◆ **YOUR GOAL**
Skip the images and return the records below exactly.

═══ MATERIAL SHOWN

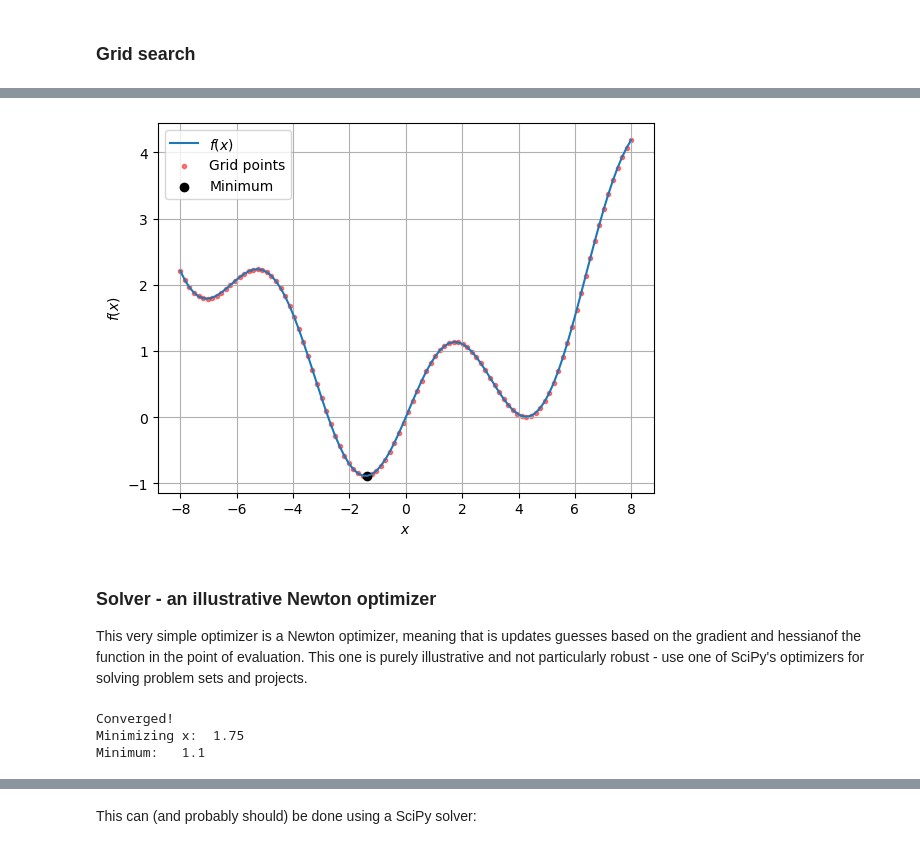
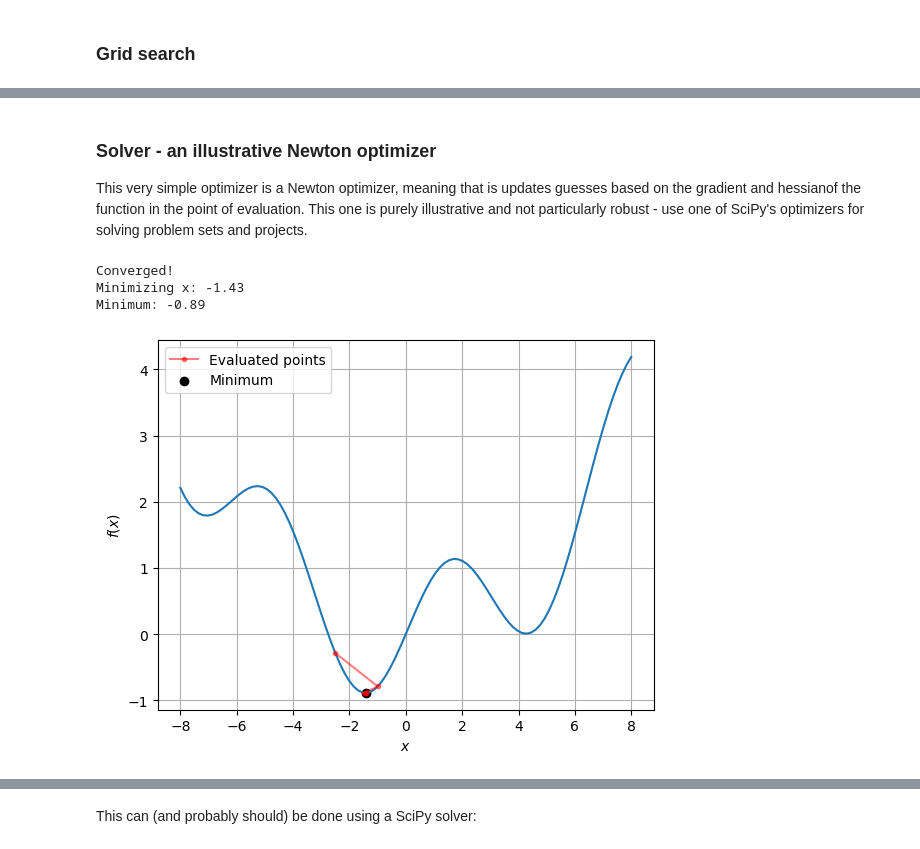
Before and after one commit to ansofol/IntroProg2024_class_3_6, a Jupyter notebook: Extra material/optimization_consumer_problem.ipynb, the cells around one changed output, grey strips where cells are left out. Cells and saved outputs as stored; diff of their text form; code cells hidden in the pictures.

```diff
--- a/Extra material/optimization_consumer_problem.ipynb
+++ b/Extra material/optimization_consumer_problem.ipynb
@@ -50,18 +65,3 @@ Minimum: -0.89
-# %%
-# Add to the plot
-fig = plt.figure()
-ax = fig.add_subplot(1,1,1)
-ax.plot(x_grid_plot,f_grid_plot, label='$f(x)$')
-
-ax.scatter(x_grid, f(x_grid), color='red', marker='.', alpha=0.5, label='Grid points')
-ax.scatter(x_best, f_best, color='black',label='Minimum')
-
-ax.grid()
-ax.legend()
-ax.set_xlabel('$x$')
-ax.set_ylabel('$f(x)$');
-# %% [output]
-[figure, removed]
 # %% [markdown]
 ### Solver - an illustrative Newton optimizer
 
@@ -75,35 +75,48 @@ def f_grad(x):
 def f_hess(x):
     return -np.sin(x) + 0.1
 
 # this function computes the next step given a function and x
 def newton_step(f, grad, hess, x0):
     x_next = x0 - grad(x0)/hess(x0)
     return x_next
 
 # setup
-x0 = -3 # -2.5 for global minimum # 5 for local min # -3 for maximum
+x0 = -2.5 # -2.5 for global minimum # 5 for local min # -3 for maximum
 x_list = np.array([])
 delta = np.inf
-tol = 1e-6
-maxiter = 1000
+tol = 1e-6          # Tolerance: when the distance between consecutive guesses of x get smaller than this value, we assume we have converged to a minimum
+maxiter = 1000      # Max iterations: if the solver has taken more steps than this, we quit and deem the optimizatoin unsuccessful
 i = 0
 
 # Take steps until convergence
 while delta>tol and i<maxiter:
     x1 = newton_step(f, f_grad, f_hess, x0) # compute next step
     delta = np.abs(x1-x0) # check convergence
     x_list = np.append(x_list,x0) # append to list
     x0 = x1 # update x
 
     i += 1
 
 if i < maxiter:
     print('Converged!')
     print(f'Minimizing x: {x0:5.2f}')
     print(f'Minimum: {f(x0):5.2}')
 else:
     print('Did not converge')
+
+
+# Plot
+fig, ax = plot_figure()
+
+ax.plot(x_list, f(x_list), color='red', marker='.', alpha=0.5, label='Evaluated points')
+ax.scatter(x0, f(x0), color='black',label='Minimum')
+
+ax.grid()
+ax.legend()
+ax.set_xlabel('$x$')
+ax.set_ylabel('$f(x)$');
 # %% [output]
 Converged!
-Minimizing x:  1.75
-Minimum:   1.1
+Minimizing x: -1.43
+Minimum: -0.89
+[figure, added]
```
Also changed, not shown: parts of 16 cells of this notebook.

══════

◆ **EXPECTED ANSWER**
Before and after one commit to ansofol/IntroProg2024_class_3_6, a Jupyter notebook: Extra material/optimization_consumer_problem.ipynb, the cells around one changed output, grey strips where cells are left out. Cells and saved outputs as stored; diff of their text form; code cells hidden in the pictures.

```diff
--- a/Extra material/optimization_consumer_problem.ipynb
+++ b/Extra material/optimization_consumer_problem.ipynb
@@ -50,18 +65,3 @@ Minimum: -0.89
-# %%
-# Add to the plot
-fig = plt.figure()
-ax = fig.add_subplot(1,1,1)
-ax.plot(x_grid_plot,f_grid_plot, label='$f(x)$')
-
-ax.scatter(x_grid, f(x_grid), color='red', marker='.', alpha=0.5, label='Grid points')
-ax.scatter(x_best, f_best, color='black',label='Minimum')
-
-ax.grid()
-ax.legend()
-ax.set_xlabel('$x$')
-ax.set_ylabel('$f(x)$');
-# %% [output]
-[figure, removed]
 # %% [markdown]
 ### Solver - an illustrative Newton optimizer
 
@@ -75,35 +75,48 @@ def f_grad(x):
 def f_hess(x):
     return -np.sin(x) + 0.1
 
 # this function computes the next step given a function and x
 def newton_step(f, grad, hess, x0):
     x_next = x0 - grad(x0)/hess(x0)
     return x_next
 
 # setup
-x0 = -3 # -2.5 for global minimum # 5 for local min # -3 for maximum
+x0 = -2.5 # -2.5 for global minimum # 5 for local min # -3 for maximum
 x_list = np.array([])
 delta = np.inf
-tol = 1e-6
-maxiter = 1000
+tol = 1e-6          # Tolerance: when the distance between consecutive guesses of x get smaller than this value, we assume we have converged to a minimum
+maxiter = 1000      # Max iterations: if the solver has taken more steps than this, we quit and deem the optimizatoin unsuccessful
 i = 0
 
 # Take steps until convergence
 while delta>tol and i<maxiter:
     x1 = newton_step(f, f_grad, f_hess, x0) # compute next step
     delta = np.abs(x1-x0) # check convergence
     x_list = np.append(x_list,x0) # append to list
     x0 = x1 # update x
 
     i += 1
 
 if i < maxiter:
     print('Converged!')
     print(f'Minimizing x: {x0:5.2f}')
     print(f'Minimum: {f(x0):5.2}')
 else:
     print('Did not converge')
+
+
+# Plot
+fig, ax = plot_figure()
+
+ax.plot(x_list, f(x_list), color='red', marker='.', alpha=0.5, label='Evaluated points')
+ax.scatter(x0, f(x0), color='black',label='Minimum')
+
+ax.grid()
+ax.legend()
+ax.set_xlabel('$x$')
+ax.set_ylabel('$f(x)$');
 # %% [output]
 Converged!
-Minimizing x:  1.75
-Minimum:   1.1
+Minimizing x: -1.43
+Minimum: -0.89
+[figure, added]
```
Also changed, not shown: parts of 16 cells of this notebook.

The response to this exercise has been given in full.